Renuka Bauri is the Director of Communications and Advocacy for CARFAC. She completed her B.A. (Honours) in Film Studies and English Literature and her M.A. in Film Studies at Carleton University. In addition to being a passionate advocate for the national arts sector, Renuka has worked with various film festivals in the Ottawa area, including currently with Mirror Mountain Film Festival, as a jury member, programmer and front of house manager, and has previously served on the boards of the Media Arts Network of Ontario and SAW Video Media Arts Centre. She has worked for various local and national non-profit artistic and cultural organizations, including the Ottawa Symphony Orchestra and Copyright Visual Arts. In 2017, Renuka completed a certificate program in Management for Women and also holds a certificate in Canadian Copyright Law Management.
SHEWIT KALATY – Artist Services Director
Shewit is a storyteller, writer, creative consultant, and currently the Artist Services Director at CARFAC National. She has an educational background in English and Communication Studies, and she has spent many years as an arts administrator and creative consultant for a myriad of organizations and companies. She turns narratives to normalize the authentic, positive, and dynamic experiences of women and people of colour, and helped shape powerful brand stories. Moreover, she has delved into research on long-form storytelling, exploring themes from a rich and multicultural lens. She has many years of experience creating multimedia content for Nike, PUMA, the non-for-profit sector, media, beauty, academia, and tech.
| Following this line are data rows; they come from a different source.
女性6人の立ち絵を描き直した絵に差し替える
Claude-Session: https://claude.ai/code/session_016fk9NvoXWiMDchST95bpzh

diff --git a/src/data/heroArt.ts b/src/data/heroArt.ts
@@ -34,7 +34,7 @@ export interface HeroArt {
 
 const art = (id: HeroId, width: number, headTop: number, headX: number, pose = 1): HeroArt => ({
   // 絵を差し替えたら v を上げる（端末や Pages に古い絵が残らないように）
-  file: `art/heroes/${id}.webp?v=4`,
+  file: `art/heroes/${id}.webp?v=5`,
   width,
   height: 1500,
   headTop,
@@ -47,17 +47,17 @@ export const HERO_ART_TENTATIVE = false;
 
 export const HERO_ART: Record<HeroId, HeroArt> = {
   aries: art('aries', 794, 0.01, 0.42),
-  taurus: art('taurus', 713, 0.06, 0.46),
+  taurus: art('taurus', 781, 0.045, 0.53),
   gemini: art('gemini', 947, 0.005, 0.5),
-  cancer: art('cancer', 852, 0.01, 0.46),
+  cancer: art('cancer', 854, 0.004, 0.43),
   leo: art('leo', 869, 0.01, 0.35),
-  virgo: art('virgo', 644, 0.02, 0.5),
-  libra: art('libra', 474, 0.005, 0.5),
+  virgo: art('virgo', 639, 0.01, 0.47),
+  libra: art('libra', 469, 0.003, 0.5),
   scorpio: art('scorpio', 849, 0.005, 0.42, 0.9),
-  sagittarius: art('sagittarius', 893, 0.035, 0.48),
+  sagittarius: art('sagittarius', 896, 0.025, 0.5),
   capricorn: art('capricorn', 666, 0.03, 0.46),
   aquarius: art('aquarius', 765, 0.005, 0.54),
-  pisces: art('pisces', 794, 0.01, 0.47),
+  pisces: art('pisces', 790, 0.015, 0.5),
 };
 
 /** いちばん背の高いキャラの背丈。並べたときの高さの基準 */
She has finished research on a documentary and is currently working into her first foray of scripted television.
MICHAEL BUTLER – IT Director
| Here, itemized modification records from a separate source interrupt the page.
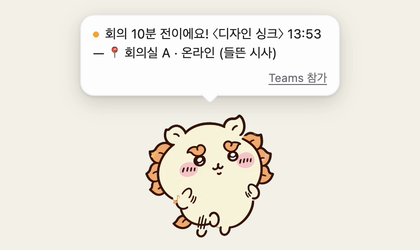
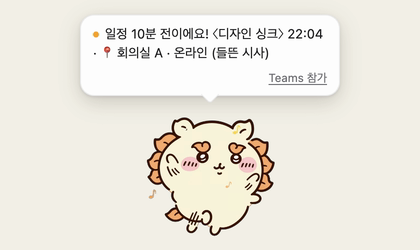
docs(readme): 시사랑 같이 공부하고 집중하기, 스크린샷(공부하는 시사·월 잔디·주 막대), 일정 알림 그림 새 문구로
데모 가짜 데몬에 집중하기를 붙이고 focus·focus-stats 장면을 넣었다.

diff --git a/desktop/test/fake-focus.test.js b/desktop/test/fake-focus.test.js
@@ -1,0 +1,74 @@
+import { test } from 'node:test';
+import assert from 'node:assert/strict';
+import { createFakeFocus, seedSpans, localDay, handleFocus } from '../scripts/fake-focus.mjs';
+
+const NOW = new Date(2026, 9, 14, 15, 0, 0).getTime(); // 2026-10-14(수) 15:00 로컬
+
+test('가짜 집중하기: 시작·일시정지·다시 시작·그만(두 번 눌러도 안전), 쉰 시간은 빼고 셈', () => {
+  let t = NOW;
+  const events = [];
+  const f = createFakeFocus({ emit: (e, d) => events.push([e, d]), now: () => t, seed: false });
+  assert.equal(f.view().active, null);
+  f.start();
+  const id = f.view().active.id;
+  f.start();
+  assert.equal(f.view().active.id, id);
+  t += 10 * 60e3;
+  f.pause(); f.pause();
+  assert.equal(f.view().active.paused, true);
+  assert.equal(f.view().active.since, null);
+  t += 5 * 60e3; // 쉬는 중
+  f.resume();
+  t += 2 * 60e3;
+  assert.equal(f.view().active.seconds, 12 * 60);
+  assert.equal(f.view().today, 12 * 60);
+  const r = f.stop();
+  assert.deepEqual(r.stopped, { id, seconds: 12 * 60 });
+  assert.equal(r.active, null);
+  assert.equal(f.stop().stopped, null);
+  assert.ok(events.some(([e, d]) => e === 'bubble' && d.text === '12분 집중했어요. 수고했어요!'));
+  assert.ok(events.filter(([e]) => e === 'focus').length >= 4);
+});
+
+test('가짜 집중하기: stats 는 날마다 seconds·longest, 자정 넘긴 구간은 나눠 셈, 틀린 범위는 undefined', () => {
+  let t = new Date(2026, 9, 13, 23, 50).getTime();
+  const f = createFakeFocus({ now: () => t, seed: false });
+  f.start();
+  t += 30 * 60e3; // 00:20 까지
+  f.stop();
+  const s = f.stats('2026-10-13', '2026-10-14');
+  assert.deepEqual(s.days, [{ date: '2026-10-13', seconds: 600, longest: 600 }, { date: '2026-10-14', seconds: 1200, longest: 1200 }]);
+  assert.equal(s.total, 1800);
+  assert.equal(f.stats('2026-10-14', '2026-10-13'), undefined);
+  assert.equal(f.stats('2026-13-01', '2026-13-02'), undefined);
+});
+
+test('지어 넣은 기록: 지난 몇 주에 진한 날·연한 날·쉰 날이 섞여 있고, 돌릴 때마다 같다', () => {
+  const f = createFakeFocus({ now: () => NOW });
+  const s = f.stats('2026-09-01', '2026-10-13');
+  const lv = (sec) => (sec < 1 ? 0 : sec < 1800 ? 1 : sec < 3600 ? 2 : sec < 7200 ? 3 : 4);
+  const levels = new Set(s.days.map((d) => lv(d.seconds)));
+  assert.deepEqual([...levels].sort(), [0, 1, 2, 3, 4]);
+  for (const d of s.days) assert.ok(d.longest <= d.seconds);
+  assert.deepEqual(seedSpans(NOW), seedSpans(NOW));
+  assert.ok(f.view().today > 0, '오늘 아침 기록');
+  assert.equal(f.view().day, localDay(NOW));
+});
+
+test('HTTP: GET /focus · /focus/stats(400) · POST /focus/<cmd>(404)', () => {
+  const f = createFakeFocus({ now: () => NOW, seed: false });
+  const out = [];
+  const json = (_res, status, body) => out.push([status, body]);
+  const call = (method, u) => handleFocus(f, { method }, null, new URL(u, 'http://x'), json);
+  assert.equal(call('GET', '/focus'), true);
+  assert.equal(out.at(-1)[0], 200);
+  call('GET', '/focus/stats?from=2026-10-14&to=2026-10-14');
+  assert.equal(out.at(-1)[1].days.length, 1);
+  call('GET', '/focus/stats?from=bad&to=2026-10-14');
+  assert.equal(out.at(-1)[0], 400);
+  call('POST', '/focus/start');
+  assert.ok(out.at(-1)[1].active);
+  call('POST', '/focus/nope');
+  assert.equal(out.at(-1)[0], 404);
+  assert.equal(call('GET', '/todos'), false);
+});

diff --git a/README.md b/README.md
@@ -18,7 +18,7 @@
 - 할 일 정리: 연결해 둔 Slack·캘린더·메일·이슈와 내 Claude Code·Codex 작업 기록을 읽어서 챙길 일을 우선순위별로 모아 줍니다. 줄을 두 번 누르면 제목과 설명을 그 자리에서 고칠 수 있고, ▶를 누르면 「(진행중)」이 붙고, 지운 할 일은 휴지통에 30일 동안 남습니다. "앞으로 세미나는 백로그로"처럼 말해 두면 규칙으로 기억합니다.
 - 브리핑: 평일 9~19시(한국 시간)에는 한 시간마다 지금 챙길 일을 짧게 정리해 드립니다. 메뉴의 「지금 브리핑」으로 아무 때나 부를 수도 있습니다.
 - 오늘 할 일: 할 일 중 오늘 할 것을 골라 할 일 탭과 같은 우선순위 묶음으로 봅니다. 아침마다 적어 달라고 알려 주고(설정에서 N시간마다·정한 시각·끄기), 절반·다 끝내면 응원해 줍니다. 이 맥에만 저장됩니다.
-- 집중하기: 할 일 탭이나 오늘 할 일 탭에서 「▶ 집중하기」를 누르면 시사가 공부하는 모습으로 바뀌고, 머리 위 말풍선에 집중한 시간이 흘러갑니다. 말풍선에서 일시정지와 그만하기를 누를 수 있고, 쉰 시간은 빼고 셉니다. 목록 맨 아래 「오늘 집중」을 누르면 주·월 단위 기록이 나옵니다. GitHub 잔디처럼 오래 집중한 날일수록 칸이 진하고, 날짜를 누르면 그날 총 집중 시간과 쉬지 않고 가장 길게 이어 간 시간을 보여 줍니다. AI 없이도 됩니다.
+- 집중하기: 시사와 같이 공부할 수도 있고, 일할 때 한 가지에 집중하는 시간을 잴 수도 있습니다. 할 일 탭이나 오늘 할 일 탭에서 「▶ 집중하기」를 누르면 시사도 책을 펴고 공부를 시작하고, 머리 위 말풍선에 집중한 시간이 흘러갑니다. 잠깐 쉴 때는 말풍선의 일시정지를 누르면 되고, 쉰 시간은 빼고 셉니다. 목록 맨 아래 「오늘 집중」을 누르면 주·월 기록이 나옵니다. GitHub 잔디처럼 오래 집중한 날일수록 칸이 진하고, 날짜를 누르면 그날 모두 얼마나 집중했는지와 쉬지 않고 가장 길게 이어 간 시간이 보입니다. AI 없이도 됩니다.
 - 일정 알림: 일정 10분 전(설정 창에서 5·15·30분 전이나 여러 번으로 바꾸거나 끌 수 있습니다)이 되면 캐릭터가 춤을 추면서 알려 줍니다. 캘린더 연결이 필요합니다.
 - 채팅: 패널에서는 길게 대화할 수 있고 파일도 붙일 수 있습니다. 지난 대화는 목록에 남습니다. AI가 없을 때는 「다음엔 뭐 할까요?」, 「좀 쉬어도 될까요?」 같은 말을 골라 시사와 짧게 주고받을 수 있습니다.
 - 코드 작업: Claude Code가 있으면 레포 코드를 고쳐 달라고 시킬 수도 있습니다. 별도 워크트리에서 고치고 테스트까지 돌린 다음, 통과하면 PR을 올리고 "머지할까요?" 하고 물어봅니다.
@@ -26,6 +26,10 @@
 | 패널: 할 일 | 패널: 개요·브리핑 | 패널: 채팅 |
 |---|---|---|
 | <img src="docs/images/panel-todos.png" alt="할 일 탭: 우선순위 묶음, (진행중), 펼치면 원문"> | <img src="docs/images/panel-overview.png" alt="개요 탭: 오늘 커밋·열린 할 일·최근 브리핑"> | <img src="docs/images/panel-chat.png" alt="채팅 탭: 표·콜아웃이 든 답"> |
+
+| 집중하기 | 오늘 집중: 월 기록 | 오늘 집중: 주 기록 |
+|---|---|---|
+| <img src="docs/images/focus-study.png" alt="공부하는 시사 머리 위에 집중 중 25:05, 일시정지·그만하기 버튼"> | <img src="docs/images/focus-stats.png" alt="월 기록: 오래 집중한 날일수록 진한 잔디, 고른 날의 총·최대 연속 집중 시간"> | <img src="docs/images/focus-week.png" alt="주 기록: 요일별 막대와 고른 날의 총·최대 연속 집중 시간"> |
 
 | 작업 세션 창(코드 고치기) | 머지 승인 | 설정 창(⚙) |
 |---|---|---|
Michael is an art advocate born and raised on the East Coast of Newfoundland. He studied for his BA in the Humanities at Grenfell Campus of Memorial University where he focused on the human condition throughout history where it pertains to art, music, theatre, and philosophy. During his study, Michael was awarded the Alexander Doull Award for Excellence in the Humanities and became the president of the Humanities and Philosophy Society. He was founder of the Parmenius Society, which is a collective of interdisciplinary Students and Professors who would gather once a week to discuss various artistic and philosophical bodies of work. Michael has recently worked in the Legal Field and Web development, and he now uses his critical reading, writing, and thinking skills to provide the best service and advice as a young professional.
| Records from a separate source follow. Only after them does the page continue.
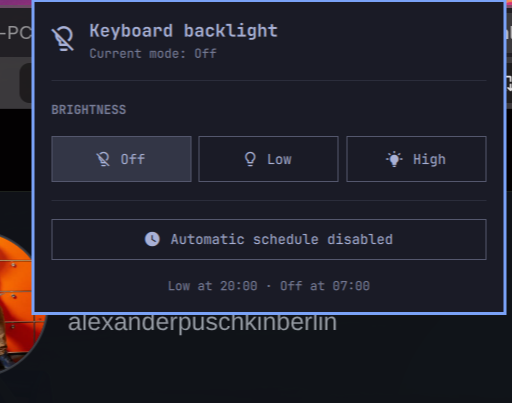
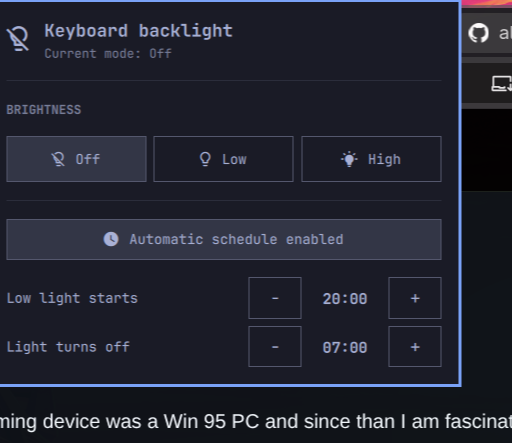
Add editable automatic schedule times

Changed region(s): [[0.0, 0.0, 1.0, 0.9826]]

diff --git a/Panel.qml b/Panel.qml
@@ -23,6 +23,12 @@ Panel {
     selectedIndex = index
     if (hostWidget) hostWidget.setMode(modes[index].mode)
   }
+  function changeNightHour(delta) {
+    if (hostWidget) hostWidget.setScheduleHour("nightStartHour", hostWidget.nightStartHour + delta)
+  }
+  function changeDayHour(delta) {
+    if (hostWidget) hostWidget.setScheduleHour("dayStartHour", hostWidget.dayStartHour + delta)
+  }
   function switchPanel(direction) {
     if (bar && typeof bar.switchPanelFrom === "function") return bar.switchPanelFrom(hostWidget || root, direction)
     return false
@@ -135,17 +141,80 @@ Panel {
           onClicked: if (hostWidget) hostWidget.setScheduleEnabled(!hostWidget.scheduleEnabled)
         }
 
-        Text {
+        Column {
           width: parent.width
-          text: hostWidget
-            ? "Low at " + String(hostWidget.nightStartHour).padStart(2, "0") + ":00 · Off at " + String(hostWidget.dayStartHour).padStart(2, "0") + ":00"
-            : ""
-          color: Qt.darker(root.bar.foreground, 1.4)
-          font.family: root.bar.fontFamily
-          font.pixelSize: Style.font.caption
-          horizontalAlignment: Text.AlignHCenter
+          spacing: Style.space(6)
+
+          ScheduleTimeRow {
+            label: "Low light starts"
+            hour: hostWidget ? hostWidget.nightStartHour : 20
+            onDecreaseRequested: root.changeNightHour(-1)
+            onIncreaseRequested: root.changeNightHour(1)
+          }
+
+          ScheduleTimeRow {
+            label: "Light turns off"
+            hour: hostWidget ? hostWidget.dayStartHour : 7
+            onDecreaseRequested: root.changeDayHour(-1)
+            onIncreaseRequested: root.changeDayHour(1)
+          }
         }
       }
+    }
+  }
+
+  component ScheduleTimeRow: Row {
+    id: scheduleRow
+    property string label: ""
+    property int hour: 0
+    signal decreaseRequested()
+    signal increaseRequested()
+
+    width: parent.width
+    spacing: Style.space(6)
+
+    Text {
+      width: Math.max(0, parent.width - decreaseButton.width - timeLabel.width - increaseButton.width - parent.spacing * 3)
+      anchors.verticalCenter: parent.verticalCenter
+      text: scheduleRow.label
+      color: root.bar.foreground
+      font.family: root.bar.fontFamily
+      font.pixelSize: Style.font.bodySmall
+      elide: Text.ElideRight
+    }
+
+    Button {
+      id: decreaseButton
+      width: Style.space(42)
+      text: "−"
+      fontSize: Style.font.title
+      foreground: root.bar.foreground
+      fontFamily: root.bar.fontFamily
+      bordered: true
+      onClicked: scheduleRow.decreaseRequested()
+    }
+
+    Text {
+      id: timeLabel
+      width: Style.space(58)
+      anchors.verticalCenter: parent.verticalCenter
+      text: String(scheduleRow.hour).padStart(2, "0") + ":00"
+      color: root.bar.foreground
+      font.family: root.bar.fontFamily
+      font.pixelSize: Style.font.body
+      font.bold: true
+      horizontalAlignment: Text.AlignHCenter
+    }
+
+    Button {
+      id: increaseButton
+      width: Style.space(42)
+      text: "+"
+      fontSize: Style.font.title
+      foreground: root.bar.foreground
+      fontFamily: root.bar.fontFamily
+      bordered: true
+      onClicked: scheduleRow.increaseRequested()
     }
   }
 }

diff --git a/BarWidget.qml b/BarWidget.qml
@@ -70,6 +70,15 @@ BarWidget {
     if (value) Qt.callLater(function() { root.applySchedule(true) })
   }
 
+  function setScheduleHour(key, value) {
+    var normalized = ((Number(value) % 24) + 24) % 24
+    var update = {}
+    update[key] = normalized
+    persistSettings(update)
+    lastSchedulePeriod = ""
+    if (scheduleEnabled) Qt.callLater(function() { root.applySchedule(true) })
+  }
+
   function open() { if (panelLoader.item) panelLoader.item.open() }
   function close() { if (panelLoader.item) panelLoader.item.close() }
   function toggle() { if (panelLoader.item) panelLoader.item.toggle() }

diff --git a/README.md b/README.md
@@ -12,7 +12,7 @@ A native Omarchy Quattro bar widget for ThinkPad keyboard backlights, designed p
 
 ### Automatic mode
 
-The schedule can be enabled directly in the plugin panel. The configured transition times remain visible underneath the switch.
+The schedule can be enabled directly in the plugin panel. Both transition times can be adjusted there with the `−` and `+` controls.
 
 ![Automatic schedule enabled](assets/automatic-enabled.png)
 
@@ -77,7 +77,7 @@ The active mode is highlighted in the panel and reflected by the bulb icon in th
 
 ## Automatic schedule
 
-Scheduling is disabled by default and must be enabled explicitly in the panel or widget settings. Defaults:
+Scheduling is disabled by default and must be enabled explicitly in the panel or widget settings. The panel contains separate hour controls for both transitions. Defaults:
 
 - Night begins at `20:00`: set the backlight to Low.
 - Day begins at `07:00`: turn the backlight Off.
*This position has been made possible with support from the Government of Canada.
Shelby Millwater is an artist and arts administrator who was born in Calgary, AB. She received her B.F.A. in Visual Arts, with a minor equivalency in Art History and Visual Culture from Memorial University, Grenfell Campus in 2017. Formerly residing in St. John’s, NL, Shelby worked as the Program Coordinator for Visual Artists Newfoundland and Labrador (VANL-CARFAC). She currently serves on the board of directors for Eastern Edge Gallery and has recently relocated to Ottawa, ON, where she continues her art administration work with CARFAC National. Shelby’s practice is grounded in painting and photography, reflecting on personal experiences, and intimately looking inward as she explores her connection with the human condition. She has exhibited her work nationally and internationally at venues such as Grenfell Campus Art Gallery in Corner Brook, Eastern Edge in St. John’s, and Gatehouse Gallery in Harlow, UK.